_Input:_
^^^^

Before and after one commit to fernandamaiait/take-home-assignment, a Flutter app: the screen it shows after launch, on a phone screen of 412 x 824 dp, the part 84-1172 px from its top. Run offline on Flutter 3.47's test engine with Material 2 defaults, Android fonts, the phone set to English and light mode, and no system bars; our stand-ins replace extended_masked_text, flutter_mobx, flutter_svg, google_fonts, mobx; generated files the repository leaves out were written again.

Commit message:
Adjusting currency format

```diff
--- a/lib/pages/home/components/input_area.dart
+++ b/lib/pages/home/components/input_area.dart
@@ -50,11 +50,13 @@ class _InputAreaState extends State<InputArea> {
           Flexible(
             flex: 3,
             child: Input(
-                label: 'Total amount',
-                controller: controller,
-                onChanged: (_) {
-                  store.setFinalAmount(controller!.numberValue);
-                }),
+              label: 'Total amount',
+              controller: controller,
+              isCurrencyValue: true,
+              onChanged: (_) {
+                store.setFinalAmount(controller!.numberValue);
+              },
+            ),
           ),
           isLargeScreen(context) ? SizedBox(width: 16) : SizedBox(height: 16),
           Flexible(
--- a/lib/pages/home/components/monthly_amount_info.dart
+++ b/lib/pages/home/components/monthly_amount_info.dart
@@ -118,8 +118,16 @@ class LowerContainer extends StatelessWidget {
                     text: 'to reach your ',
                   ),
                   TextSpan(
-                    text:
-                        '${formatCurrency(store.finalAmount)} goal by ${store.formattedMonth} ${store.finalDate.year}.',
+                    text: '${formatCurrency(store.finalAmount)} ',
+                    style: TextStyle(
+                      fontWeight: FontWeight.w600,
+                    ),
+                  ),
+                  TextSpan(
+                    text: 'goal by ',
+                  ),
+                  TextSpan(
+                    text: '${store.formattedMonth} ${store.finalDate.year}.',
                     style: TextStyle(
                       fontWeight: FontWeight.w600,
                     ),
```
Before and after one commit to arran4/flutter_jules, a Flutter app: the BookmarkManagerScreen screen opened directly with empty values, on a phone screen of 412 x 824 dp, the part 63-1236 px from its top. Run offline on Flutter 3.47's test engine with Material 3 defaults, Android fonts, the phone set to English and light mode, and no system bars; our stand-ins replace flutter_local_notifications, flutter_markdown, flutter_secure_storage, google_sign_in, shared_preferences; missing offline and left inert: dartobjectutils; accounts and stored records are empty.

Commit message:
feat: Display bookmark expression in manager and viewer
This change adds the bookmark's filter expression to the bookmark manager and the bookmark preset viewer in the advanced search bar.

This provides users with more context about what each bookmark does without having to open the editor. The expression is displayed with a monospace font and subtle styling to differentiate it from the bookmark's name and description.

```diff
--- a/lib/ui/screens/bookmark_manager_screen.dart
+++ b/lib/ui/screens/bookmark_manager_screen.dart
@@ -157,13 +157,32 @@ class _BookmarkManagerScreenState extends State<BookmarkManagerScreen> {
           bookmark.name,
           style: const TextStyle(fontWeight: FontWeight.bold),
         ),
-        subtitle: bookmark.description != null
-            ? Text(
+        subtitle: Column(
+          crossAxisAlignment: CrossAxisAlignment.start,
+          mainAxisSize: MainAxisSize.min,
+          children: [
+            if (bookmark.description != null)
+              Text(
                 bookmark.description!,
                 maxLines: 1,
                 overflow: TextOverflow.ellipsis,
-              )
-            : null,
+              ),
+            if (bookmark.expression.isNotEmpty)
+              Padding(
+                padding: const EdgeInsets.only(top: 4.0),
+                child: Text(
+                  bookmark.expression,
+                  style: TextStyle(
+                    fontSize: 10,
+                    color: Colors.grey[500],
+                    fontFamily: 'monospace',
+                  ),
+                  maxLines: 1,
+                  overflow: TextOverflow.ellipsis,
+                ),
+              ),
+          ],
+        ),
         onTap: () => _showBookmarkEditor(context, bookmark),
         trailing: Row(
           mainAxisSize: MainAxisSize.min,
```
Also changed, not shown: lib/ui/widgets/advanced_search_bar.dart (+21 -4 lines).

^^^^

_Your instructions:_
Give the material again in full, exactly as it appears above.

_Response:_
Before and after one commit to fernandamaiait/take-home-assignment, a Flutter app: the screen it shows after launch, on a phone screen of 412 x 824 dp, the part 84-1172 px from its top. Run offline on Flutter 3.47's test engine with Material 2 defaults, Android fonts, the phone set to English and light mode, and no system bars; our stand-ins replace extended_masked_text, flutter_mobx, flutter_svg, google_fonts, mobx; generated files the repository leaves out were written again.

Commit message:
Adjusting currency format

```diff
--- a/lib/pages/home/components/input_area.dart
+++ b/lib/pages/home/components/input_area.dart
@@ -50,11 +50,13 @@ class _InputAreaState extends State<InputArea> {
           Flexible(
             flex: 3,
             child: Input(
-                label: 'Total amount',
-                controller: controller,
-                onChanged: (_) {
-                  store.setFinalAmount(controller!.numberValue);
-                }),
+              label: 'Total amount',
+              controller: controller,
+              isCurrencyValue: true,
+              onChanged: (_) {
+                store.setFinalAmount(controller!.numberValue);
+              },
+            ),
           ),
           isLargeScreen(context) ? SizedBox(width: 16) : SizedBox(height: 16),
           Flexible(
--- a/lib/pages/home/components/monthly_amount_info.dart
+++ b/lib/pages/home/components/monthly_amount_info.dart
@@ -118,8 +118,16 @@ class LowerContainer extends StatelessWidget {
                     text: 'to reach your ',
                   ),
                   TextSpan(
-                    text:
-                        '${formatCurrency(store.finalAmount)} goal by ${store.formattedMonth} ${store.finalDate.year}.',
+                    text: '${formatCurrency(store.finalAmount)} ',
+                    style: TextStyle(
+                      fontWeight: FontWeight.w600,
+                    ),
+                  ),
+                  TextSpan(
+                    text: 'goal by ',
+                  ),
+                  TextSpan(
+                    text: '${store.formattedMonth} ${store.finalDate.year}.',
                     style: TextStyle(
                       fontWeight: FontWeight.w600,
                     ),
```
Before and after one commit to arran4/flutter_jules, a Flutter app: the BookmarkManagerScreen screen opened directly with empty values, on a phone screen of 412 x 824 dp, the part 63-1236 px from its top. Run offline on Flutter 3.47's test engine with Material 3 defaults, Android fonts, the phone set to English and light mode, and no system bars; our stand-ins replace flutter_local_notifications, flutter_markdown, flutter_secure_storage, google_sign_in, shared_preferences; missing offline and left inert: dartobjectutils; accounts and stored records are empty.

Commit message:
feat: Display bookmark expression in manager and viewer
This change adds the bookmark's filter expression to the bookmark manager and the bookmark preset viewer in the advanced search bar.

This provides users with more context about what each bookmark does without having to open the editor. The expression is displayed with a monospace font and subtle styling to differentiate it from the bookmark's name and description.

```diff
--- a/lib/ui/screens/bookmark_manager_screen.dart
+++ b/lib/ui/screens/bookmark_manager_screen.dart
@@ -157,13 +157,32 @@ class _BookmarkManagerScreenState extends State<BookmarkManagerScreen> {
           bookmark.name,
           style: const TextStyle(fontWeight: FontWeight.bold),
         ),
-        subtitle: bookmark.description != null
-            ? Text(
+        subtitle: Column(
+          crossAxisAlignment: CrossAxisAlignment.start,
+          mainAxisSize: MainAxisSize.min,
+          children: [
+            if (bookmark.description != null)
+              Text(
                 bookmark.description!,
                 maxLines: 1,
                 overflow: TextOverflow.ellipsis,
-              )
-            : null,
+              ),
+            if (bookmark.expression.isNotEmpty)
+              Padding(
+                padding: const EdgeInsets.only(top: 4.0),
+                child: Text(
+                  bookmark.expression,
+                  style: TextStyle(
+                    fontSize: 10,
+                    color: Colors.grey[500],
+                    fontFamily: 'monospace',
+                  ),
+                  maxLines: 1,
+                  overflow: TextOverflow.ellipsis,
+                ),
+              ),
+          ],
+        ),
         onTap: () => _showBookmarkEditor(context, bookmark),
         trailing: Row(
           mainAxisSize: MainAxisSize.min,
```
Also changed, not shown: lib/ui/widgets/advanced_search_bar.dart (+21 -4 lines).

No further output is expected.